In Ontario, wages are not keeping up with the cost of shelter.
Mercy Osagie ended her kids' first day of school lying on her couch in tears. The 38-year-old who moved to Toronto from Nigeria 13 years ago is still waiting for a Permanent Resident Card, but that night her cheeks were wet with a different worry: back-to-school expenses had left her with only $400 for September. While many students view the back-to-school season as a chance to show off new kicks and gel pens, for some children it's a reminder of the chaos poverty creates at home. And too many are being reminded.

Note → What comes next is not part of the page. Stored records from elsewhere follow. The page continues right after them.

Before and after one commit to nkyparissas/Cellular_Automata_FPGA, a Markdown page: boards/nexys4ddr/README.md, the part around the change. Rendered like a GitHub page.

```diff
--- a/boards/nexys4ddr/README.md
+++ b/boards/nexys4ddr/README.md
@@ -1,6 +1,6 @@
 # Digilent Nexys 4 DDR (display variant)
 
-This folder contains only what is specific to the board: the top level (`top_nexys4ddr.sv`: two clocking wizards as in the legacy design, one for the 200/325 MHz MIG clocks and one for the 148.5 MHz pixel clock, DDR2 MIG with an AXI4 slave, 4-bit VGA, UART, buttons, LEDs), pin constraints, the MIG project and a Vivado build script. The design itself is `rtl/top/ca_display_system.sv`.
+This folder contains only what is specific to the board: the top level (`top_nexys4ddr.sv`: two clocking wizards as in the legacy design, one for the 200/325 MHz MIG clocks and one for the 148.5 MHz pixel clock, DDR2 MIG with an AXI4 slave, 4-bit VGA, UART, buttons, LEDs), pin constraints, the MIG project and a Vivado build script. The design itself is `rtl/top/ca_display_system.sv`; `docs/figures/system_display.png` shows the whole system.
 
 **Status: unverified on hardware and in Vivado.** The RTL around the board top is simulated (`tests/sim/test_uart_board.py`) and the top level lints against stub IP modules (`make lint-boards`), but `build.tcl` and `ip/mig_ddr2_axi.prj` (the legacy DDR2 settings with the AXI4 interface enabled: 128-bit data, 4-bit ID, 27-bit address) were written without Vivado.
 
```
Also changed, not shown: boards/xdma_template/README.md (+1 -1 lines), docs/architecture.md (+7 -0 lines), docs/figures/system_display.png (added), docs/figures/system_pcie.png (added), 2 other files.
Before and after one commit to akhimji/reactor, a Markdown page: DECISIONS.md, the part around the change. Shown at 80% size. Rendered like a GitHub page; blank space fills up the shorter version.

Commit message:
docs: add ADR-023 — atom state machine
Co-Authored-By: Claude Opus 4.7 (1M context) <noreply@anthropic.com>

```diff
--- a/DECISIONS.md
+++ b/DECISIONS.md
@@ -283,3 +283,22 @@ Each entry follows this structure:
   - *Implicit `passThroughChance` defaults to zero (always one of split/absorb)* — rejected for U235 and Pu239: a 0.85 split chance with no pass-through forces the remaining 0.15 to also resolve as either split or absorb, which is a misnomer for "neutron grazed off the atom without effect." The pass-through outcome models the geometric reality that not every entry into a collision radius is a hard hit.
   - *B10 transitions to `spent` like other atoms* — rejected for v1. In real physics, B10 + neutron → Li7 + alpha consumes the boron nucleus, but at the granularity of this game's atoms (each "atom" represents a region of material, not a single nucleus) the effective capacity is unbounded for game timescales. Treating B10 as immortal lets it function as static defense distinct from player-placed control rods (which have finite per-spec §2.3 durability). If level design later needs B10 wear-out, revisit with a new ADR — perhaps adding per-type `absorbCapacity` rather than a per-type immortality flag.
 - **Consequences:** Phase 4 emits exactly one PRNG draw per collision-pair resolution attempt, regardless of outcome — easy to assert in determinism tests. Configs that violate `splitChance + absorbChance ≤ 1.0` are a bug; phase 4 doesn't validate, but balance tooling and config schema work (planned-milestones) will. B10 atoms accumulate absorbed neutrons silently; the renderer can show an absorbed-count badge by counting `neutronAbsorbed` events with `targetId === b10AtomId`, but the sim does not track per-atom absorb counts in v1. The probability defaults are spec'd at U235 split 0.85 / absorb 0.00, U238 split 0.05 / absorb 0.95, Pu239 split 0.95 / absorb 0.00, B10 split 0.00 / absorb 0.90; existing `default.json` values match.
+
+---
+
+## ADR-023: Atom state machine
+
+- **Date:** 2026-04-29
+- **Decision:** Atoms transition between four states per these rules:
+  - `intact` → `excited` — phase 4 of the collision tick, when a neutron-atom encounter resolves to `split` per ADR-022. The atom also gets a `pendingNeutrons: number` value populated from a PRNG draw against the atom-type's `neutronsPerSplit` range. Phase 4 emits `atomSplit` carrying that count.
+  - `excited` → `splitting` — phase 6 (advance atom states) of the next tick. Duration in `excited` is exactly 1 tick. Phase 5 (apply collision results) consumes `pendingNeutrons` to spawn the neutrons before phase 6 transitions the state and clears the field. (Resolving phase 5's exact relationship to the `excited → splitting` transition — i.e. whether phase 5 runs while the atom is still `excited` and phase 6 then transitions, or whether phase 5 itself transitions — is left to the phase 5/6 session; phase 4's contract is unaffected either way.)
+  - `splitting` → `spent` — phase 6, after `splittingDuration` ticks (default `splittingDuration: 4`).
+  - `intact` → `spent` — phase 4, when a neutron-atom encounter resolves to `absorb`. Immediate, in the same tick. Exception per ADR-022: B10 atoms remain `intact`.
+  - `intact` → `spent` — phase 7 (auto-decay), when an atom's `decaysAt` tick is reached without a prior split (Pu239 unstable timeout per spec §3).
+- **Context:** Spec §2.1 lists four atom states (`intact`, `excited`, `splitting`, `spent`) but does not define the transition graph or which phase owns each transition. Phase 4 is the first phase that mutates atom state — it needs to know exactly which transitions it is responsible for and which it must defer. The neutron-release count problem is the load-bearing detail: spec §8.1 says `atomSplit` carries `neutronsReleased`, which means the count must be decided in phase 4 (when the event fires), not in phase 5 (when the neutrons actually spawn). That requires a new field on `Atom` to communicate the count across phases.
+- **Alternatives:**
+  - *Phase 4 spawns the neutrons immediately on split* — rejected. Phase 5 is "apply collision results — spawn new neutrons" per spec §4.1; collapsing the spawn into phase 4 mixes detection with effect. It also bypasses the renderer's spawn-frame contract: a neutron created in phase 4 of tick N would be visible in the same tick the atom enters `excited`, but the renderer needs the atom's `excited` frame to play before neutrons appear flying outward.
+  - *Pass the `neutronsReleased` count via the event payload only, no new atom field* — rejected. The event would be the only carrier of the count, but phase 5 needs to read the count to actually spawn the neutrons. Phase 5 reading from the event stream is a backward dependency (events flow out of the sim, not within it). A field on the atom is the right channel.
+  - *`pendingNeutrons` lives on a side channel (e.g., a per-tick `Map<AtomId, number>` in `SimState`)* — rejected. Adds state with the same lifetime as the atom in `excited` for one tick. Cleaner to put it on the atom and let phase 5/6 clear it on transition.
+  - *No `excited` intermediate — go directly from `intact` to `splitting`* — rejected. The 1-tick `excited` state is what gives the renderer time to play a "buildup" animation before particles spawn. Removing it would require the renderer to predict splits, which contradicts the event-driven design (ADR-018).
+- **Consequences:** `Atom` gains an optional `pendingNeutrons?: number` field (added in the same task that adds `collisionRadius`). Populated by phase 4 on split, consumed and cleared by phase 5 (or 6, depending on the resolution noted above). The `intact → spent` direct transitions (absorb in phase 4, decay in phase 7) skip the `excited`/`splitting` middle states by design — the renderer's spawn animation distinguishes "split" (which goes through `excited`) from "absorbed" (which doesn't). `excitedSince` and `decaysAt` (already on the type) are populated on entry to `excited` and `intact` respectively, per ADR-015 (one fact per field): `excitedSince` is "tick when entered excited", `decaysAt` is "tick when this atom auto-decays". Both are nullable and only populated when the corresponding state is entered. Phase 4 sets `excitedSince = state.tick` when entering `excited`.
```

A report released today by the Ontario Common Front states that Ontario is dead last in terms of growing poverty rates, rising inequality and spending on public services. It's the Fed's plan to invest $0 by 2016 in the federal affordable housing initiative, and cut other funds by 52 per cent. With all of the knowledge on the human and financial costs of poverty versus government savings, it is clear that action is necessary for greater prosperity for all in Canada.